It’s interesting to reflect on why those few whose accomplishments eclipse the others in their fields get so much done. Here are some of my observations:
They have a goal. You will never get to the moon unless you are trying to get to the moon. Jerry Allen, the late CEO of then Fort Worth-based architectural and engineering firm Carter & Burgess, took the helm there in 1989 when the business had 187 employees. His simple goal was “2000 by 2000.” That was 2,000 people by the year 2000. They blew past that.
They know their priorities and are disciplined. One of the most prolific, critically acclaimed and financially successful realist painters alive today is Dalva Duarte. Twenty-five years ago, before she and her husband, Bill Renner, moved to Provence — when her two children were young — she told me she worked five days a week from 8 a.m. to 4 p.m. Period. And she turned out a certain number of paintings without fail every single month.
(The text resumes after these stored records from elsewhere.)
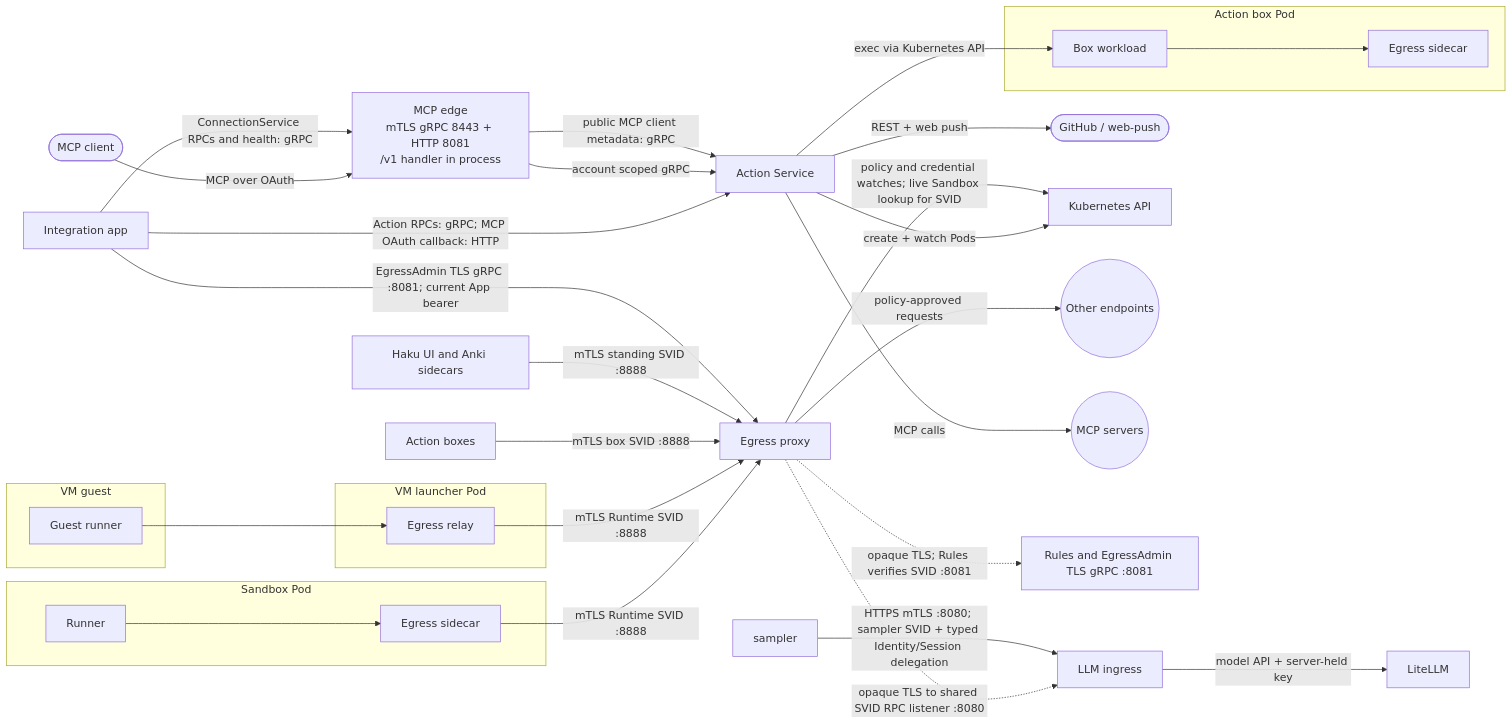
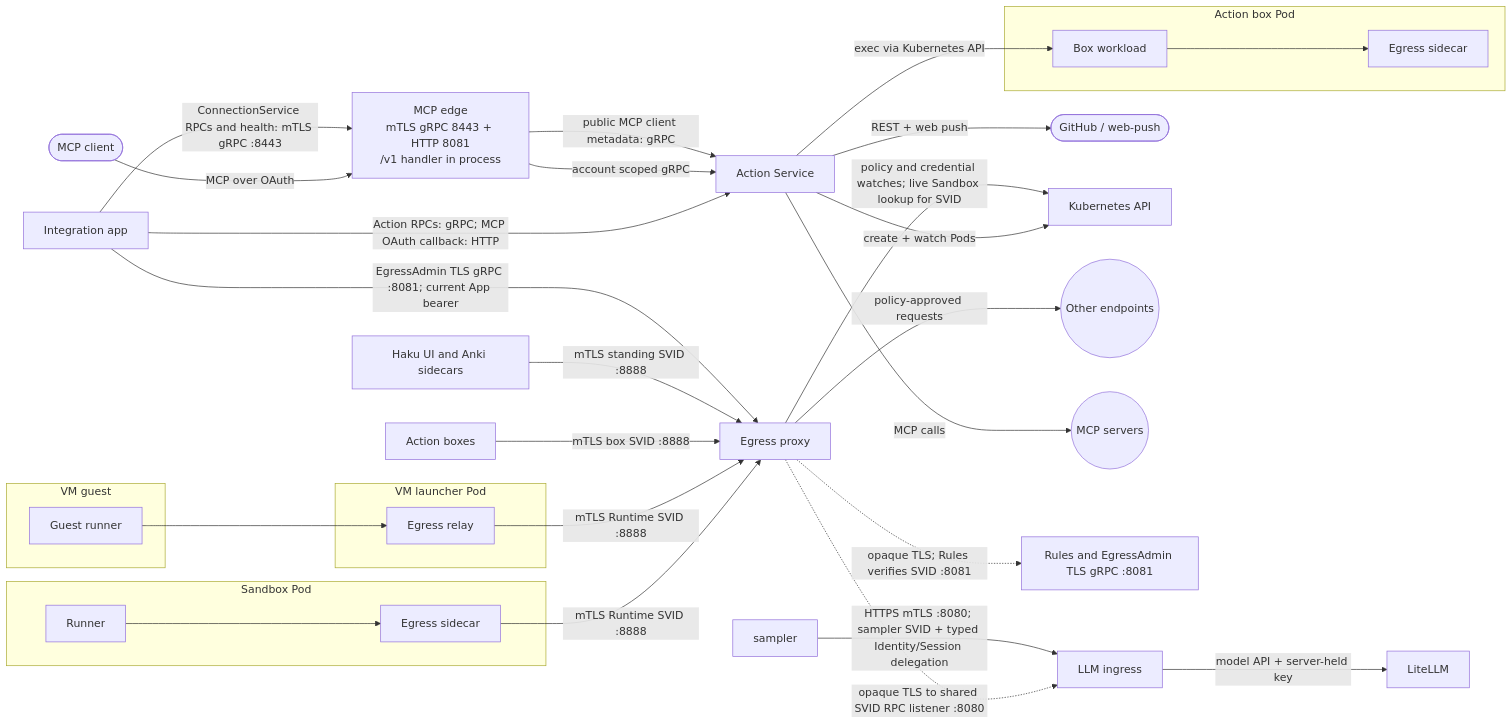
Before and after one commit to agentydragon/ducktape: diagram 12 of 18 in agentplane/docs/system_overview.md, drawn with Mermaid. The commit also changed other lines of this file and 24 other files, not shown here.

````diff
--- a/agentplane/docs/system_overview.md
+++ b/agentplane/docs/system_overview.md
@@ -681,50 +682,50 @@
 ```mermaid
 flowchart LR
     mcp_client([MCP client])
     github([GitHub / web-push])
     app[Integration app]
     actions[Action Service]
     edge["MCP edge<br/>mTLS gRPC 8443 + HTTP 8081<br/>/v1 handler in process"]
     k8s[Kubernetes API]
     subgraph box[Action box Pod]
         workload[Box workload]
         box_sidecar[Egress sidecar]
     end
     subgraph sandbox[Sandbox Pod]
         runner[Runner]
         sidecar[Egress sidecar]
     end
     subgraph vm_guest[VM guest]
         guest[Guest runner]
     end
     subgraph vm_pod[VM launcher Pod]
         relay[Egress relay]
     end
     egress[Egress proxy]
     llm[LLM ingress]
     litellm[LiteLLM]
     other((Other endpoints))
     mcp_servers((MCP servers))
 
     mcp_client -->|MCP over OAuth| edge
     app -->|Action RPCs: gRPC; MCP OAuth callback: HTTP| actions
-    app -->|ConnectionService RPCs and health: gRPC| edge
+    app -->|ConnectionService RPCs and health: mTLS gRPC :8443| edge
     edge -->|account scoped gRPC| actions
     edge -->|public MCP client metadata: gRPC| actions
     actions -->|create + watch Pods| k8s
     actions -->|exec via Kubernetes API| workload
     workload --> box_sidecar
     runner --> sidecar -->|mTLS Runtime SVID :8888| egress
     guest --> relay -->|mTLS Runtime SVID :8888| egress
     nonSandbox[Action boxes] -->|mTLS box SVID :8888| egress
     standing[Haku UI and Anki sidecars] -->|mTLS standing SVID :8888| egress
     app -->|EgressAdmin TLS gRPC :8081; current App bearer| egress
     egress -->|policy and credential watches; live Sandbox lookup for SVID| k8s
     egress -->|policy-approved requests| other
     egress -.->|opaque TLS; Rules verifies SVID :8081| rules[Rules and EgressAdmin TLS gRPC :8081]
     egress -.->|opaque TLS to shared SVID RPC listener :8080| llm
     sampler -->|HTTPS mTLS :8080; sampler SVID + typed Identity/Session delegation| llm
     llm -->|model API + server-held key| litellm
     actions -->|MCP calls| mcp_servers
     actions -->|REST + web push| github
 ```
````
They are organized. Some people like to perpetuate the myth that creative people who get a lot done are messy. While many are messy and disorganized, the most successful ones I‘ve observed are the opposite. Every aspect of their lives, from their offices to their homes, is organized. They don’t waste any time looking for anything and want a clean slate ready for whatever has to be done whenever they have to do it. I remember Dalva’s 5,000-square-foot studio in Fort Lauderdale, Fla., and how her work area (used daily) was completely clean. I have been in the offices of more than a thousand CEOs in the pasts 40 years who had perfectly clean desks.
They aren’t destroyed by critics. This is a difficult one for all but necessary to overcome if you want to accomplish anything worth doing. There will be critics who don’t like you or what you do. It doesn’t matter if you are the founder of a business, someone who is working to overcome social injustice, or have the most successful taco joint in town, someone will take potshots at you. I went through that myself as we rebuilt houses here in Fayetteville, with critics who didn’t like the colors or materials we used and criticized us on social media or elsewhere. You can’t let these people discourage you.
They know how to treat people. My close friend, Jack Portman, chairman of Portman Architects and international real estate developer whose firm invented the atrium hotel, built the Marriott Marquis in Times Square, and created the Mart in Atlanta, got his firm into China one week after it was opened to US trade. He knows how to treat people. You can witness it in every dealing he has with restaurant workers or their employees or anyone he interacts with. We were in Atlanta recently waiting in front of our hotel to be picked up by Jack for dinner. One of the bellmen asked me why we were in Atlanta and I mentioned Jack’s name. His response was, “Oh, Mr. Portman? He comes in here often and always talks to us.” That said a lot.
They don’t give up. By most accounts, Thomas Edison made somewhere between 5,000 and 10,000 attempts to perfect the lightbulb before he succeeded. He never gave up. Again, this trait is one I’ve observed over and over again in the most successful creative people, inventors, artists, business people, and teachers. They not only don’t give up, but seek continuous improvement even after achieving great successes.
How do you stack up in these six areas?
Mark Zweig is the founder of two Fayetteville-based Inc. 500/5000 companies. He is also an executive in-residence teaching entrepreneurship in the Sam M. Walton College of Business at the University of Arkansas. The opinions expressed are those of the author.